Republican Sen. Pat Roberts of Kansas, a former chair of the Senate Intelligence Committee, also voted no on advancing the resolution.

The measure was introduced one day after CIA Director Gina Haspel briefed a group of key senators about the agency's findings in the Khashoggi matter.

Senators in the coming week are likely to consider a resolution that would restrict USA support for the Saudi military campaign in Yemen, which has contributed to a humanitarian disaster.

Saudi authorities have vehemently denied the crown prince was involved.
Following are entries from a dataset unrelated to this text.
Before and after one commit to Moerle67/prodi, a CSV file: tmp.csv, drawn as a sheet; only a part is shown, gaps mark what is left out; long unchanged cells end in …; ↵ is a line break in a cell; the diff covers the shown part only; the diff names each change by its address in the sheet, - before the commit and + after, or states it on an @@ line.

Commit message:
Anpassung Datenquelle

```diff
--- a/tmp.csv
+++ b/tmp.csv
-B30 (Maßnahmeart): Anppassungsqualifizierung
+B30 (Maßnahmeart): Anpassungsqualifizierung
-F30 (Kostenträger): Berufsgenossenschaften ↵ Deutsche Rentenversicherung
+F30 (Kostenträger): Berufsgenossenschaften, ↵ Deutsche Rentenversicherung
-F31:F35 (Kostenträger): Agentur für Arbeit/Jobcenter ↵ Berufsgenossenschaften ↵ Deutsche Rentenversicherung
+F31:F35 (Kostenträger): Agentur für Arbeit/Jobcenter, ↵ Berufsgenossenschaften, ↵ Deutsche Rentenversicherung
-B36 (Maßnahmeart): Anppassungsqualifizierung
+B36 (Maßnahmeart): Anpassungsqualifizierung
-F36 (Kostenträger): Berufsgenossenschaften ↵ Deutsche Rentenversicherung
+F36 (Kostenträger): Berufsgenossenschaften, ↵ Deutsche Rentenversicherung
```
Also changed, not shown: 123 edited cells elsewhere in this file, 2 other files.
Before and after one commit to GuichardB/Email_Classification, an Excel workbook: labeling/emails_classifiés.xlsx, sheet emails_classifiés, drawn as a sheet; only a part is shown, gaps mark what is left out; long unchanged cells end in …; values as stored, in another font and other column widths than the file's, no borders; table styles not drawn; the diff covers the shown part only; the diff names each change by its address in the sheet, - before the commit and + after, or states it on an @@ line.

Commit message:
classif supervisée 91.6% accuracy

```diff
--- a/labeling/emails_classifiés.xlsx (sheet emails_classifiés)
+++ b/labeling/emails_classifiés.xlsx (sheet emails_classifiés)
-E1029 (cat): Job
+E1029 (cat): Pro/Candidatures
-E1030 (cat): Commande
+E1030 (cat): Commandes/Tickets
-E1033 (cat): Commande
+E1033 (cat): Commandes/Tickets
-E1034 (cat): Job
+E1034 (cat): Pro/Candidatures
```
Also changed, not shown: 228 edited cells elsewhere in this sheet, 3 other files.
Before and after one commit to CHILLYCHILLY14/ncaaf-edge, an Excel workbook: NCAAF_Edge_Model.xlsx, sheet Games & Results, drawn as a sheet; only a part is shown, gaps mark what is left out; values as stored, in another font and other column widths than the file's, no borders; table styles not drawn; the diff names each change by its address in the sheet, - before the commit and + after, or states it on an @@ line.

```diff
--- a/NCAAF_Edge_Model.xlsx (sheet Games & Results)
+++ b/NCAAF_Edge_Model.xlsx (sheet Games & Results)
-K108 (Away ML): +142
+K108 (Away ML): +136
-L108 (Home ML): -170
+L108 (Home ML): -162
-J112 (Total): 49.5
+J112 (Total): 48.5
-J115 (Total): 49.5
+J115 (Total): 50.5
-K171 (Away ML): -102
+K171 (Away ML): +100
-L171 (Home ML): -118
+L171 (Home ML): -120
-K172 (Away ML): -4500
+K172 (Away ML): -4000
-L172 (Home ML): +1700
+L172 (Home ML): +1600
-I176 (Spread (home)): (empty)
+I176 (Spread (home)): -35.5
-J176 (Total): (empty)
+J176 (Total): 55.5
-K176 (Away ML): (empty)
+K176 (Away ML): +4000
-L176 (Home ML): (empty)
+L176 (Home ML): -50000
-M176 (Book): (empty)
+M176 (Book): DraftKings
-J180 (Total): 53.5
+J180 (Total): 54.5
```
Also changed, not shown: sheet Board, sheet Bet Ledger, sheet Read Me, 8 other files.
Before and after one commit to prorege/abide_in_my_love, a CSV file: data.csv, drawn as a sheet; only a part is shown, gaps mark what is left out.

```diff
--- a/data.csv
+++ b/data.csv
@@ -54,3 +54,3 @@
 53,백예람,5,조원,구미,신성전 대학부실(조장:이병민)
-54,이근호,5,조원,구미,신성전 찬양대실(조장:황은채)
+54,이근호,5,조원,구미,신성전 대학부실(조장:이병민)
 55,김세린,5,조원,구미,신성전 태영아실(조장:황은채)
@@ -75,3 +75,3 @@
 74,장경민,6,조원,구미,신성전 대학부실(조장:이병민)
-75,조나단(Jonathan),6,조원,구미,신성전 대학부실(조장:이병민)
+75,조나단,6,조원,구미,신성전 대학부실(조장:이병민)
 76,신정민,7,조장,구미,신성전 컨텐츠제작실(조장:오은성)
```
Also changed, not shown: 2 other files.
"Every senator should hear what I heard this afternoon", Durbin said.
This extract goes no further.